_EXERCISE GOAL_
Note each line in the data holding the string "slide" and report it.

○ ○ ○ ○ ○

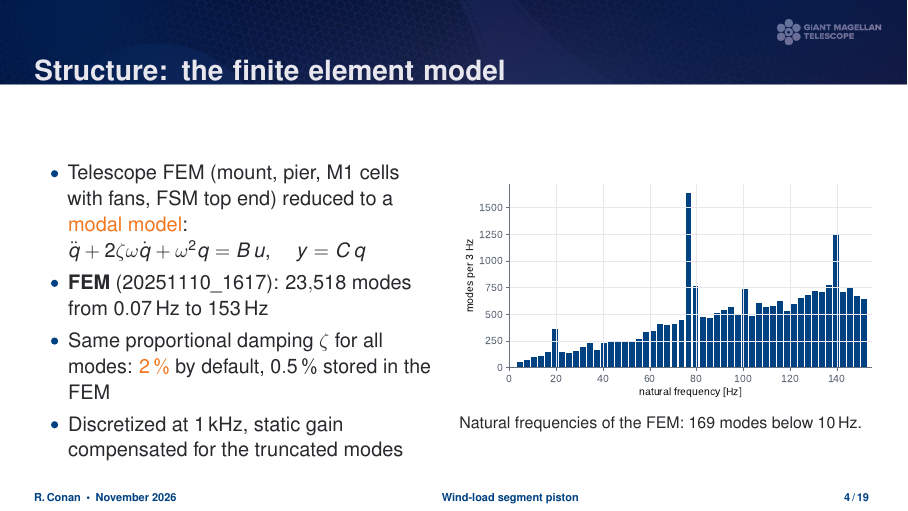
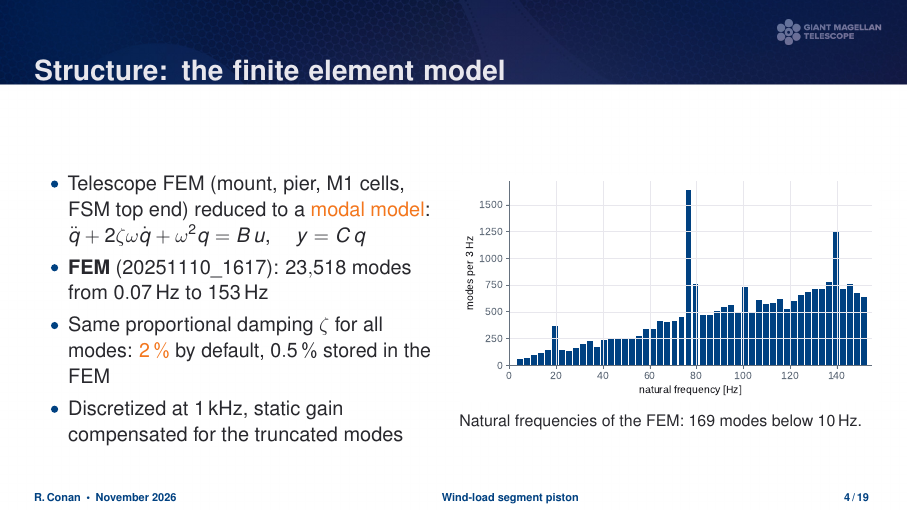
Before and after one commit to GMTO-Integrated-Modeling/gmt-cfd-psf, LaTeX slides (slide-deck/windloads-segement-piston.tex): page 5 of 20. Compiled offline with pdfLaTeX.

Commit message:
slide-deck: drop "with fans" from the FEM description
Co-Authored-By: Claude Opus 5.5 <noreply@anthropic.com>

```diff
--- a/slide-deck/windloads-segement-piston.tex
+++ b/slide-deck/windloads-segement-piston.tex
@@ -135,7 +135,7 @@
   \begin{columns}[c]
     \begin{column}{0.48\textwidth}
       \begin{itemize}
-        \item Telescope FEM (mount, pier, M1 cells with fans, FSM top end) reduced to a \alert{modal model}:\\
+        \item Telescope FEM (mount, pier, M1 cells, FSM top end) reduced to a \alert{modal model}:\\
           $\ddot{q} + 2\zeta\omega\dot{q} + \omega^2 q = B\,u$, \quad $y = C\,q$
         \item \textbf{FEM} (20251110\_1617): \num{23518} modes from \SI{0.07}{Hz} to \SI{153}{Hz}
         \item Same proportional damping $\zeta$ for all modes: \alert{\SI{2}{\%}} by default, \SI{0.5}{\%} stored in the FEM
```
Also changed, not shown: slide-deck/windloads-segement-piston.pdf.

○ ○ ○ ○ ○

_WRITTEN REPLY_
Before and after one commit to GMTO-Integrated-Modeling/gmt-cfd-psf, LaTeX slides (slide-deck/windloads-segement-piston.tex): page 5 of 20. Compiled offline with pdfLaTeX.
slide-deck: drop "with fans" from the FEM description
--- a/slide-deck/windloads-segement-piston.tex
+++ b/slide-deck/windloads-segement-piston.tex
Also changed, not shown: slide-deck/windloads-segement-piston.pdf.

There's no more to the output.